> [Task prompt]: Across the data below, how many lines have the word "notif" in them? Respond with the number alone.

(Change detection data)
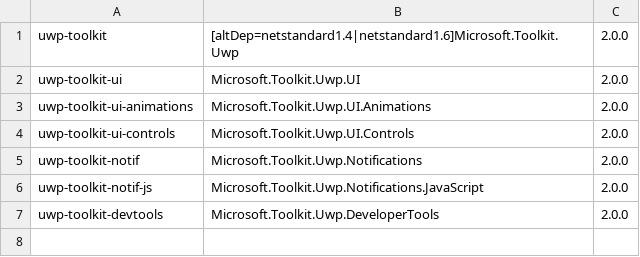
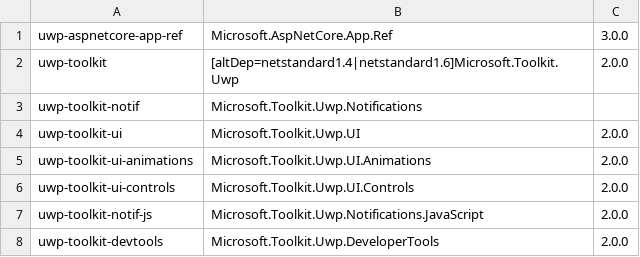
Before and after one commit to docascode/nue, a CSV file: packagedefs/azuresdkfornet.csv, drawn as a sheet; removed rows and columns are numbered as before the commit, all else as after; the diff names each change by its address in the sheet, - before the commit and + after, or states it on an @@ line.

Commit message:
Task377921:Support DotnetPlatform nuget packages in Nue

```diff
--- a/packagedefs/azuresdkfornet.csv
+++ b/packagedefs/azuresdkfornet.csv
+row 1: uwp-aspnetcore-app-ref | Microsoft.AspNetCore.App.Ref | 3.0.0
+row 3: uwp-toolkit-notif | Microsoft.Toolkit.Uwp.Notifications
-row 5: uwp-toolkit-notif | Microsoft.Toolkit.Uwp.Notifications | 2.0.0
```
Also changed, not shown: 5 other files.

> [Answer section]: 2